When people think of South Korea, one thing that primarily comes to mind is technology. Korea is one of the leading countries in new technology (hello, Samsung!) and the way that it permeates the culture is unlike any other country I’ve been to. In the US, I always found the sight of everyone staring at their phones all the time a little sad. In Korea, it’s not only accepted, it’s embraced. Friends on their phones together at dinner, special apps that are only for couples, watching k-dramas on the metro… technology is just another part of their lives, their phones another appendage. It’s truly a selfie culture.
So on our way to Myeong-Dong, Kathy and I stopped by the Yongsan Electronics Market. It’s a giant sprawling space of indoor and outdoor malls with stall after stall of any type of technology you could dream of.

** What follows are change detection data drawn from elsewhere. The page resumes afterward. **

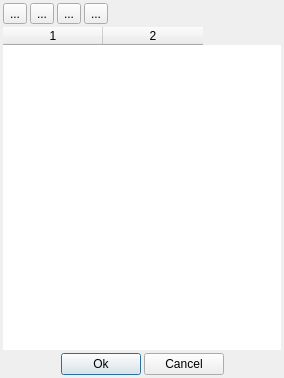
timi-liuliang/echo, file engine/core/render/base/editor/shader/node/ui/parameter_list_editor_dialog.ui: the form before one commit.
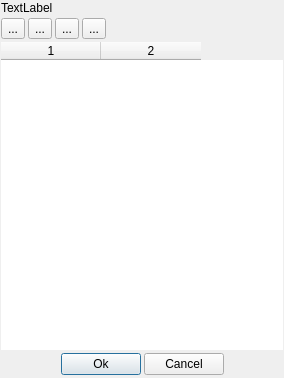
The form after the commit.

Commit message: Custom Property Editor for edit ParamterList #880

What changed in the file:
```diff
--- a/engine/core/render/base/editor/shader/node/ui/parameter_list_editor_dialog.ui
+++ b/engine/core/render/base/editor/shader/node/ui/parameter_list_editor_dialog.ui
@@ -18,28 +18,47 @@
     <number>3</number>
    </property>
    <property name="leftMargin">
-    <number>3</number>
+    <number>1</number>
    </property>
    <property name="topMargin">
-    <number>3</number>
+    <number>1</number>
    </property>
    <property name="rightMargin">
-    <number>3</number>
+    <number>1</number>
    </property>
    <property name="bottomMargin">
     <number>3</number>
    </property>
+   <item>
+    <widget class="QLabel" name="m_menuBar">
+     <property name="text">
+      <string>TextLabel</string>
+     </property>
+    </widget>
+   </item>
    <item>
     <layout class="QHBoxLayout" name="horizontalLayout_2">
-     <item>
-      <widget class="QToolButton" name="m_add">
-       <property name="text">
-        <string>...</string>
-       </property>
-      </widget>
-     </item>
      <item>
       <widget class="QToolButton" name="m_delete">
+       <property name="toolTip">
+        <string>Delete selected parameters</string>
+       </property>
+       <property name="statusTip">
+        <string>Delete selected parameters</string>
+       </property>
+       <property name="text">
+        <string>...</string>
+       </property>
+      </widget>
+     </item>
+     <item>
+      <widget class="QToolButton" name="m_add">
+       <property name="toolTip">
+        <string>Add a parameter</string>
+       </property>
+       <property name="statusTip">
+        <string>Add a parameter</string>
+       </property>
        <property name="text">
         <string>...</string>
        </property>
@@ -76,6 +95,9 @@
    </item>
    <item>
     <widget class="QTableWidget" name="m_tableWidget">
+     <property name="autoFillBackground">
+      <bool>true</bool>
+     </property>
      <property name="frameShape">
       <enum>QFrame::NoFrame</enum>
      </property>
@@ -88,6 +110,12 @@
      <attribute name="verticalHeaderVisible">
       <bool>false</bool>
      </attribute>
+     <attribute name="verticalHeaderMinimumSectionSize">
+      <number>24</number>
+     </attribute>
+     <attribute name="verticalHeaderDefaultSectionSize">
+      <number>24</number>
+     </attribute>
      <column/>
      <column/>
     </widget>
```
Left out of the diff: 12 changed lines with no effect on the pictures. The commit also changes 3 other files.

This floor was just cameras and tablets, aka my favorite floor.
Post-browsing meal of kimchi udon and chicken tonkatsu.
Myeong-dong is similar to Times Square in NYC in that it’s super bright, filled with shops, food stalls, and tourists. It’s one of the main tourism centers in Seoul.
A shop dedicated to colored contacts.
Yessss street food. My favorite part.
Mmm, soondae: a Korean blood sausage. It’s pork intestine, filled with noodles, barley, herbs, and pork blood. Absolutely tasty and delicious.
Koreans love their socks. These all cost less than $1. I think I picked up about 10 pairs over the duration of my trip.
Who knew cotton candy could become an art form?
Our favorite part of Myeong-dong, the Goyangi Darakbang (literally “Attic Cat”) cat cafe! We’re both unabashed cat ladies, so this spot was a must see on our list. It has an entry fee of ₩8000 (about $8) but that includes a drink and you can stay as long as you like. There are about 20 cats of varying ages and breeds in the small cafe, and unlike many house cats, these won’t run away if you try to pet them. Located at: 51-14 Myeongdong 2(i)-ga, Jung-gu, Seoul.
The yellow bandana means “not friendly for children” but this dude was chillin with us the entire time.
The workers of the cafe are able to handle cats unlike anyone I’ve ever seen. This cat is not amused, but if I tried to do this with my cat at home, he would probably claw my hands and never come near me again.
Myeong-dong at night.
Awesome sweatshirt, spelling Seoul with a hangul “S”.
Cornbread egg treat. Mmmmm.
Above this cosmetics store was one of the most beautiful places I’ve ever seen….
…a delicious, authentic, Korean BBQ spot. Wangbijib (왕비집 명동본점), one of the most popular spots in Seoul, was worth the wait. The bbq is cooked by one of the servers over a coal pit in the middle of the table. We chose to go with the traditional beef cut along with a pork belly dish. The entire meal cost us about $40, and it was worth every penny. Located at: 2F 63-6 Chungmuro-2ga, Jung-gu, Seoul.
Egg yolk on a cucumber/noodle salad, a traditional k-bbq side dish.
Just a delicious pile of meat being cooked to perfection right in front of us.
The standard way to eat Korean BBQ: take a lettuce leaf, place a piece of meat, kimchi, and other sides, wrap it up and eat it in one bite. My personal favorite touch was adding some grilled garlic on top.
Succulent amazing pork belly. Food coma for days after this meal.
However, we still had enough room for dessert: a plain cookie-cracker baked into a ball shape and covered in chocolate. You smash it with a hammer when you buy it, so you can eat the pieces. Perfect way to end the day.